“Our discussion centered around what is being done to help our economy thrive and what still needs to be done to ensure our continued growth,” said Major. “If we are to turn this ship around and create an atmosphere where job opportunities are abundant and the economy is healthy, we need to rid ourselves of the policies that hinder job creation and instead facilitate job growth.”
Held at the Inn at Lenape Heights in Ford City, the testifiers included:
Kurt Lipniskis, general manager at the Inn at Lenape Heights.
Ryan Bloser, owner of Ryan’s Creek House.
Scott McDowell, president and chief financial officer at BelleFlex Technologies.
Andy Bradigan, secretary/treasurer at Bradigan’s Inc.
Ryan Sprankle, owner of Sprankle’s Neighborhood Markets.
Recurring themes of testimony offered during the hearing were the need for additional employees and better partnerships between businesses and educational institutions to ensure people are trained for the types of available jobs. Additionally, the need for fairer tax policies was discussed. Federal, state and local taxes all have had an impact on corporate growth and, therefore, growth of the state.

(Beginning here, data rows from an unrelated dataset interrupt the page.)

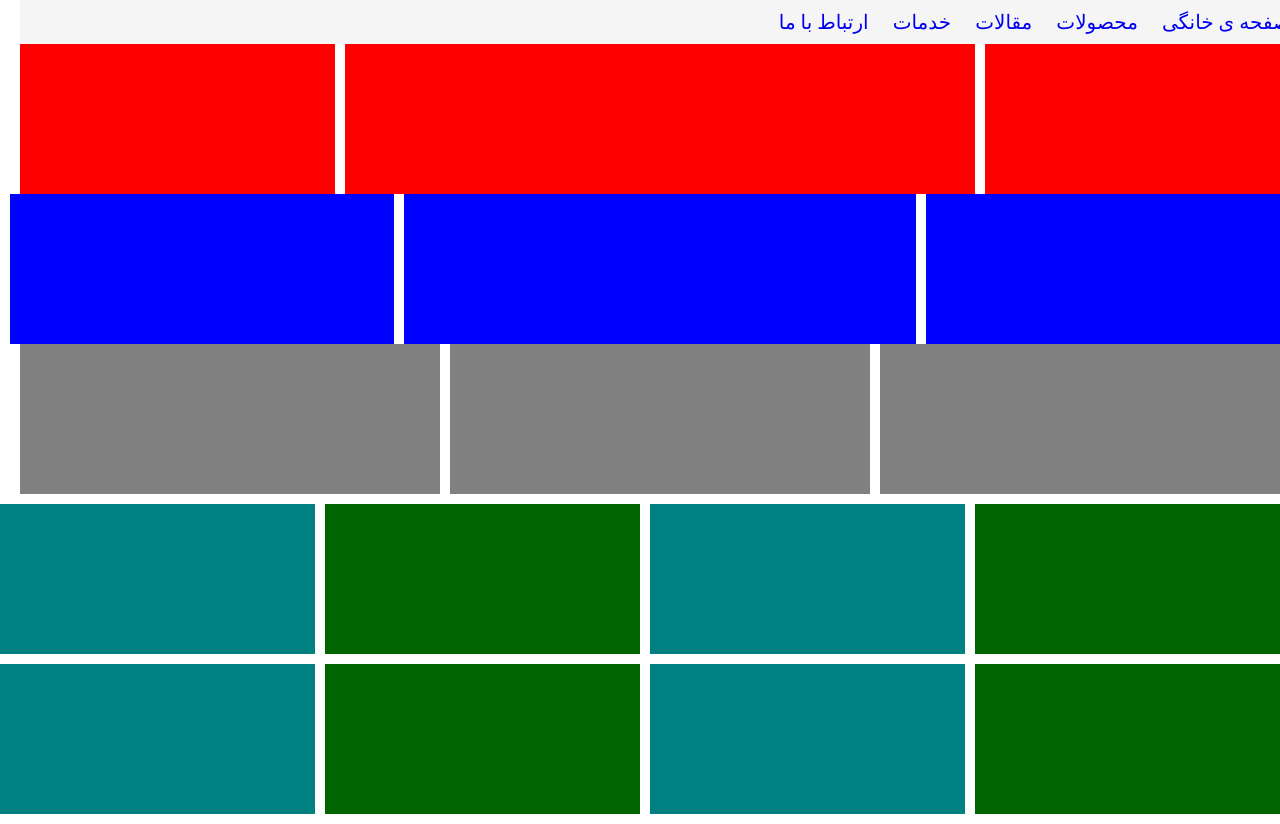
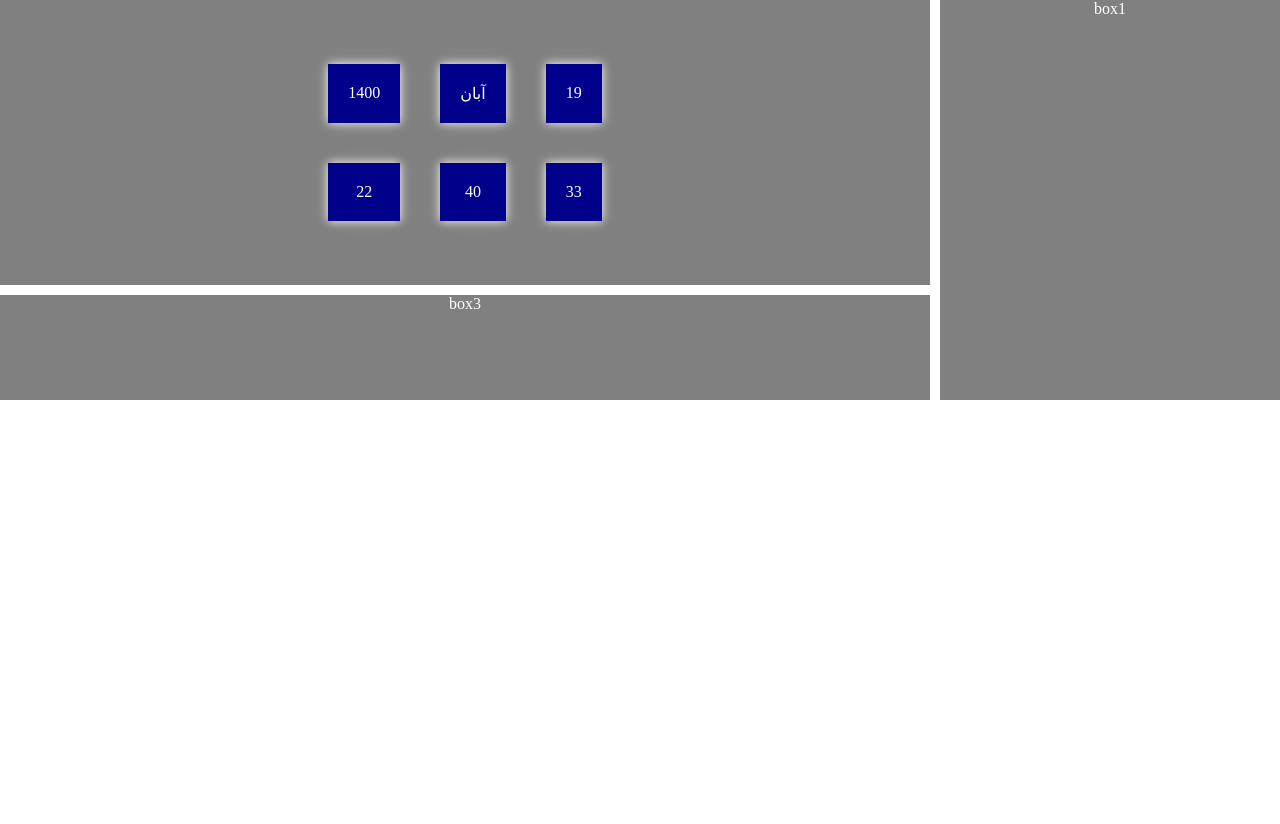
Before and after one commit to womoboy/se45-javascript-01-amoozeshOnline, a plain HTML site: page pages/index.html in a window 1280 px wide. After the commit the page ends 800 px from the top, so only its background shows below. Drawn offline with Linux system fonts and the light colour scheme.

Commit message:
css kar shode

```diff
--- a/pages/index.html
+++ b/pages/index.html
@@ -13,43 +13,19 @@
         <title>java script and css grid and flex-box</title>
     </head>
     <body>
-        <header>
-            <div>
-                <ul class="list-style-non">
-                    <li class="display-inline-block"><a class="display-block text-decoration-none" href="#">صفحه ی خانگی</a></li>
-                    <li class="display-inline-block"><a class="display-block text-decoration-none" href="#">محصولات</a></li>
-                    <li class="display-inline-block"><a class="display-block text-decoration-none" href="#">مقالات</a></li>
-                    <li class="display-inline-block"><a class="display-block text-decoration-none" href="#">خدمات</a></li>
-                    <li class="display-inline-block"><a class="display-block text-decoration-none" href="#">ارتباط با ما</a></li>
-                </ul>
-            </div>
-        </header>
+        <section class="main-section">
+            <section class="section-01">
+                <div class="box box1">box1</div>
+                <div class="box box2">
+                    <div class="slideshow show-day">19</div>
+                    <div class="slideshow show-month">آبان</div>
+                    <div class="slideshow show-year">1400</div>
 
-        <section class="main-section">
-            <section class="section-01 container">
-                <div></div>
-                <div></div>
-                <div></div>
-            </section>
-            <section class="section-02 container">
-                <div></div>
-                <div></div>
-                <div></div>
-            </section>
-            <section class="section-03 container">
-                <div></div>
-                <div></div>
-                <div></div>
-            </section>
-            <section class="section-04">
-                <div></div>
-                <div></div>
-                <div></div>
-                <div></div>
-                <div></div>
-                <div></div>
-                <div></div>
-                <div></div>
+                    <div class="slideshow show-sec">33</div>
+                    <div class="slideshow show-min">40</div>
+                    <div class="slideshow show-hour">22</div>
+                </div>
+                <div class="box box3">box3</div>
             </section>
         </section>
     </body>
--- a/styles/cus-style.css
+++ b/styles/cus-style.css
@@ -1,73 +1,40 @@
 body {
-    box-sizing: border-box;
     margin: 0;
     padding: 0;
+    box-sizing: border-box;
 }
-.list-style-non {
-    list-style: none;
-    margin: 0;
-    padding: 0;
+.section-01 {
+    display: grid;
+    grid-gap: 10px;
+    height: 400px;
+    text-align: center;
 }
-.text-decoration-none {
-    text-decoration: none;
-}
-.display-inline-block {
-    display: inline-block;
-}
-.display-block {
-    display: block;
-}
-header {
-    background-color: whitesmoke;
-}
-header div ul li {
-    height: 100%;
-}
-header div ul li a {
-    padding: 10px;
-    font-size: 20px;
-}
-header div ul li:hover a {
-    background-color: blue;
+.box {
+    background-color: gray;
     color: white;
 }
-.container {
+.box1 {
+    grid-column: 1/2;
+    grid-row: 1/5;
+}
+.box2 {
     display: grid;
+    grid-template-areas: "show-day show-month show-year"
+    "show-sec show-min show-hour";
+    grid-column: 2/4;
+    grid-row: 1/3;
     justify-content: center;
-    grid-gap: 10px;
+    align-content: center;
+    box-sizing: border-box;
 }
-.section-01 {
-    grid-template-columns: 1fr 2fr 1fr;
+.slideshow {
+    box-sizing: border-box;
+    padding: 20px;
+    margin: 20px;
+    background-color: darkblue;
+    box-shadow: 0 0 10px white;
 }
-.section-01 div {
-    background-color: red;
-    height: 150px;
+.box3 {
+    grid-column: 2/4;
+    grid-row: 3/5;
 }
-.section-02 {
-    grid-template-columns: 30% 40% 30%;
-}
-.section-02 div {
-    background-color: blue;
-    height: 150px;
-}
-.section-03 {
-    grid-template-columns: repeat(3,1fr);
-}
-.section-03 div {
-    background-color: gray;
-    height: 150px;
-}
-.section-04 {
-    display: grid;
-    grid-template-columns: repeat(4,25%);
-    grid-column-gap: 10px;
-    grid-row-gap: 10px;
-    padding: 10px;
-}
-.section-04 div {
-    background-color: teal;
-    height: 150px;
-}
-.section-04 div:nth-child(odd) {
-    background-color: darkgreen;
-}
```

Lipniskis noted that his business is making a positive recovery since the pandemic, but more must be done. “The cost of goods has in many cases doubled,” he said. “The restaurant and banquet industry operated on very small margins. Most privately owned businesses cannot survive with their costs going up 10% to 30 % and at the same time not having the ability to increase prices to cover the difference.
Other testifiers, such as Bloser, added that businesses and people need to be free of barriers of entry from government and be able to engage and create markets. “Competition is extremely beneficial to capitalism, driving innovation, research and investment, and helping to enhance and develop new markets,” he said. “Pennsylvania creates barriers in two lenses – regulation and taxes. In addition, the state needs to focus on programs that encourage marketable skills, education and the development of business.”
“We must bolster our small businesses, the prime generator of jobs in our region and the Commonwealth,” said Major. “It is in our best interest to keep the economy healthy by creating an encouraging environment for businesses. State government must reform the way it operates to make it easier for businesses to expand and hire employees by lowering tax rates, giving tax incentives and providing grants, loans and disbursements. The purpose of this hearing is to find out what these successful entrepreneurs need from us.”
“I want to thank Rep. Major for hosting the Policy Committee in Armstrong County and giving us the opportunity to speak with local employers about the issues that matter most to them,” said House Majority Policy Committee Chairman Martin Causer (R-Cameron/McKean/Potter). “We are not fully out of the woods yet; however, businesses in southwestern Pennsylvania are making a nice recovery after the pandemic. We need to help facilitate new businesses, new industries, new jobs and new skills that will propel us into the future.”
The 60th Legislative District includes Bethel, Boggs, Burrell, Cadogan, East Franklin, Gilpin, Kiskiminetas, Kittanning, Manor, North Buffalo, Rayburn, South Bend, South Buffalo, Valley and West Franklin townships and the boroughs of Applewold, Ford City, Ford Cliff, Freeport, Kittanning, Manorville, North Apollo, West Kittanning and Worthington in Armstrong County; Buffalo and Winfield townships in Butler County and Blacklick, Conemaugh and Young townships in Indiana County.